LaNua Motors Up

Tel Aviv’s LaNua Project jumped eight spots in the rankings this week, after confirmation from UCAIR rankings that the project’s computing centers had finished their first datasets and begun to issue directives to project base stations. Project lead Moishe Levy commented on the importance of practical AI-assisted transportation in the city; “Tel Aviv is a complicated place, the result of years of villages and communities growing together from patchwork suburbs to a unified whole. It’s a city of young people, who are always on the go. Being able to implement real solutions to help them get where they need to be is more than a high goal, it’s a day-to-day necessity.”

San Francisco’s understated Health4All team slowly crept up the rankings as well, thanks to a public data-gathering program that WCAIR judging staff called “remarkable” in its efficiency and organizational scope. The H4 team hopes to have more than 60% of the population of San Francisco surveyed by the end of the project, and by the end of this week had already surpassed 10%.

Weekly Spotlight

Municipal Harbor Regeneration Project, Phase 2: The harbour of Sydney, Australia, with its magnificent bridge and world-renowned Opera House, is a center for trade, tourism, and ecology. Long damaged by traffic and overfishing, in the past decades the City of Sydney has enacted new regeneration programs to safeguard the harbor’s biodiversity and integrity for its citizens. This multi-disciplinary program combines AI analysis of current patterns, bathymetry data, boat traffic, and other human impacts in order to construct a functional virtual model of Sydney Harbour as a jumping-off point for future regeneration projects.


Seonbaecar Joint Municipal Self-Driving Car Pilot Project: As home to many of Korea’s tech giants, Seoul is no stranger to self-driving car research. Seonbaecar uses donated prototypes from several of the country’s auto manufacturers in combination with a crowd-sourced ridesharing program to generate predictive AI models of how self-driving cars might be used to supplement Seoul’s pre-existing public-transit options.
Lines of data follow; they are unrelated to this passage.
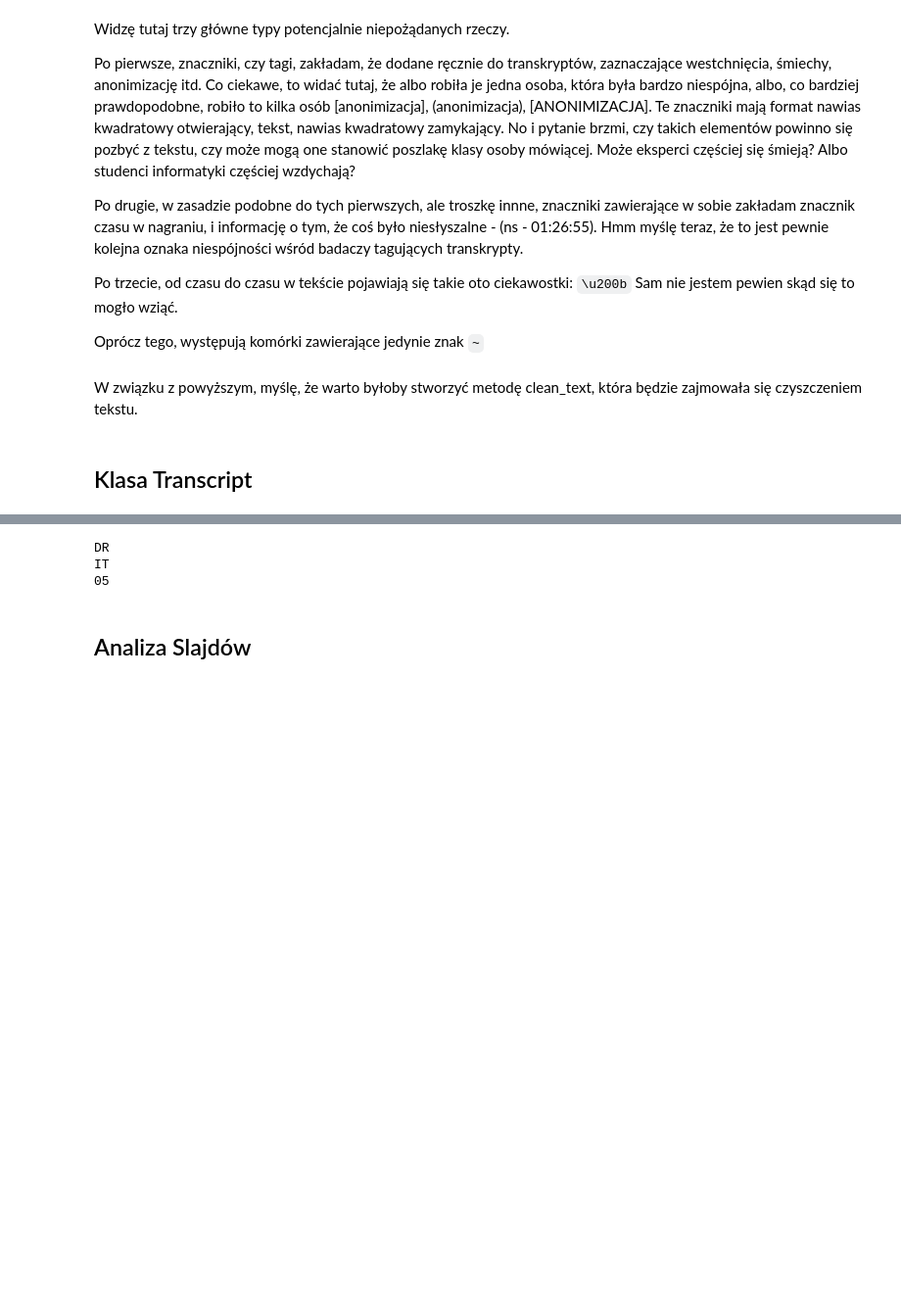
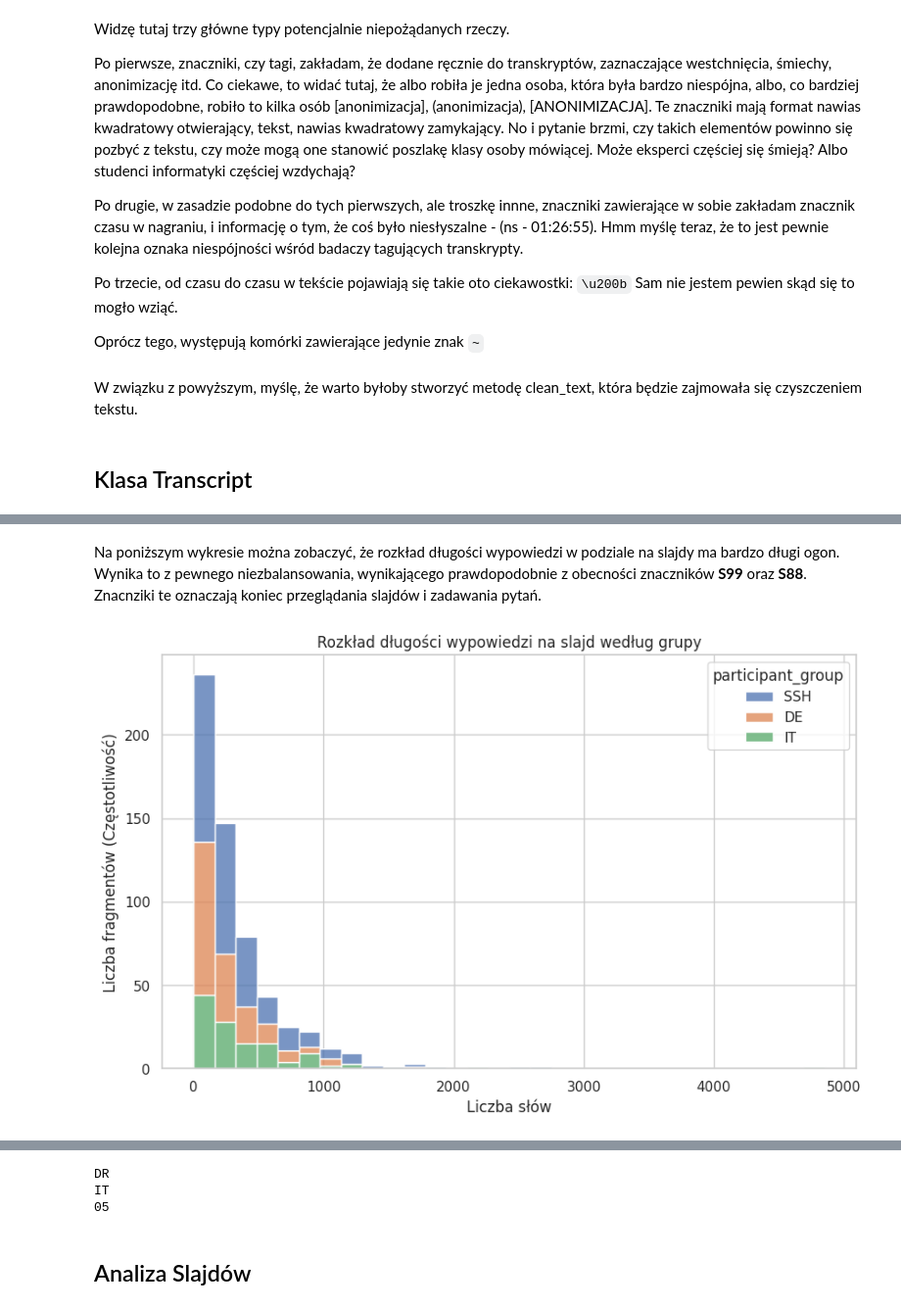
Before and after one commit to LukashWalancik/xaifungi-analysis, a Jupyter notebook: analysis.ipynb, the cells around one changed output, grey strips where cells are left out. Shown at 98% size. Drawn from its saved outputs; the diff is of its cells as text; code cells hidden in the pictures; blank space fills up the shorter version.

Commit message:
Add slides and questions distribution analysis

```diff
--- a/analysis.ipynb
+++ b/analysis.ipynb
@@ -267,0 +278,15 @@ class Transcript:
+# %%
+all_slides_stats = []
+all_questions_stats = []
+
+for file_path in transcripts_dir.glob('*.csv'):
+    transcript = Transcript(file_path)
+
+    all_slides_stats.append(transcript.analyze_slides(speaker='participant'))
+    all_questions_stats.append(transcript.analyze_questions(speaker='participant'))
+
+df_slides = pd.concat(all_slides_stats, ignore_index=True)
+df_questions = pd.concat(all_questions_stats, ignore_index=True)
+
+print(f"Liczba fragmentów (slajdy): {len(df_slides)}")
+display(df_slides.head())
@@ -267,0 +308,19 @@ class Transcript:
+# %% [markdown]
+Na poniższym wykresie można zobaczyć, że rozkład długości wypowiedzi w podziale na slajdy ma bardzo długi ogon. Wynika to z pewnego niezbalansowania, wynikającego prawdopodobnie z obecności znaczników __S99__ oraz __S88__. Znacnziki te oznaczają koniec przeglądania slajdów i zadawania pytań.
+# %%
+plt.figure(figsize=(10, 6))
+
+sns.histplot(
+    data=df_slides,
+    x='words_count',
+    hue='participant_group',
+    bins=30,
+    multiple='stack',
+)
+
+plt.title('Rozkład długości wypowiedzi na slajd według grupy')
+plt.xlabel('Liczba słów')
+plt.ylabel('Liczba fragmentów (Częstotliwość)')
+plt.show()
+# %% [output]
+[figure, added]
```
Also changed, not shown: parts of 16 cells of this notebook.
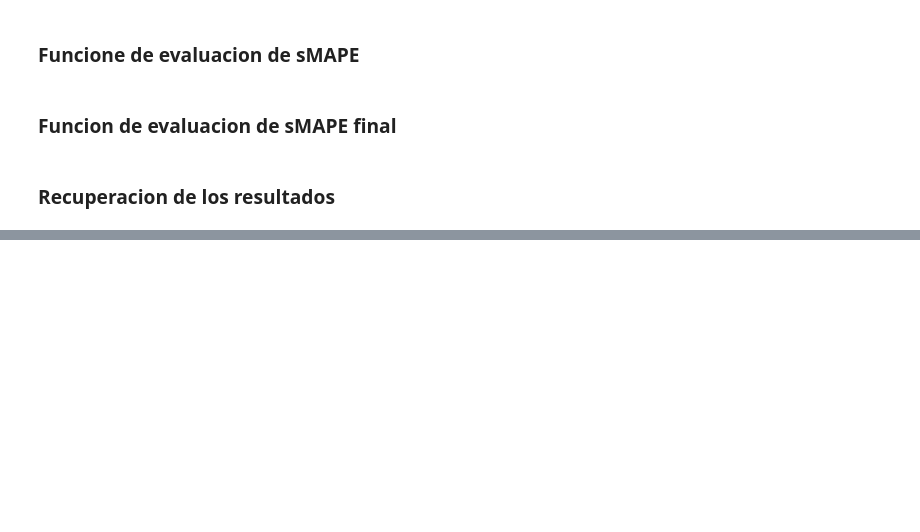
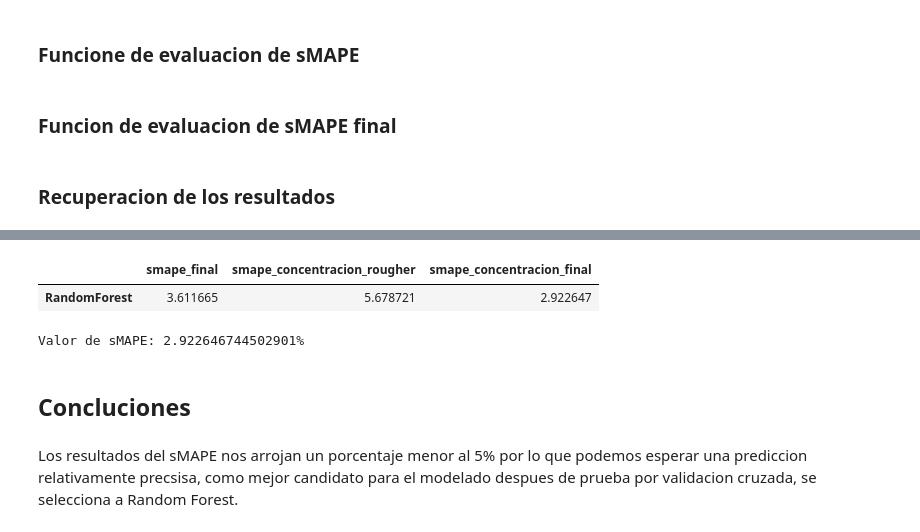
Before and after one commit to leonardomoncada9902/gold_recovery_ml, a Jupyter notebook: notebook/gold_recovery.ipynb, the cells around one changed output, grey strips where cells are left out. Saved outputs shown, nothing was run; the diff lists cells and outputs as text; code cells hidden in the pictures; blank space fills up the shorter version.

```diff
--- a/notebook/gold_recovery.ipynb
+++ b/notebook/gold_recovery.ipynb
@@ -481,0 +527,21 @@ def final_smape(y_true_rougher, y_pred_rougher, y_true_final, y_pred_final):
+# %%
+# Llamado de la funcion train_and_predict con el mejor candidato para obtencion de resultados finales
+
+s_final, s_r, s_f = train_and_predict(candidates[best], features_full, target_final_full, target_rougher_full, splits=5, cv=False)
+sc_smape[best] = {'smape_final': s_final, 'smape_concentracion_rougher': s_r, 'smape_concentracion_final': s_f}
+
+# Construccion de dataframe con los resultados
+
+scores_smape = pd.DataFrame(sc_smape).T
+
+display(scores_smape)
+
+print(f"Valor de sMAPE: {scores_smape.iloc[0,2]}%")
+# %% [output]
+|  | smape_final | smape_concentracion_rougher | smape_concentracion_final |
+| RandomForest | 3.611665 | 5.678721 | 2.922647 |
+Valor de sMAPE: 2.922646744502901%
+# %% [markdown]
+## Concluciones
+# %% [markdown]
+Los resultados del sMAPE nos arrojan un porcentaje menor al 5% por lo que podemos esperar una prediccion relativamente precsisa, como mejor candidato para el modelado despues de prueba por validacion cruzada, se selecciona a Random Forest.
```
Also changed, not shown: parts of 1 cell of this notebook.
By creating new dedicated self-driving lanes that intermingle with transit corridors, the project aims to get Seoulites to their destinations faster, more comfortably and with less of an environmental impact than ever before.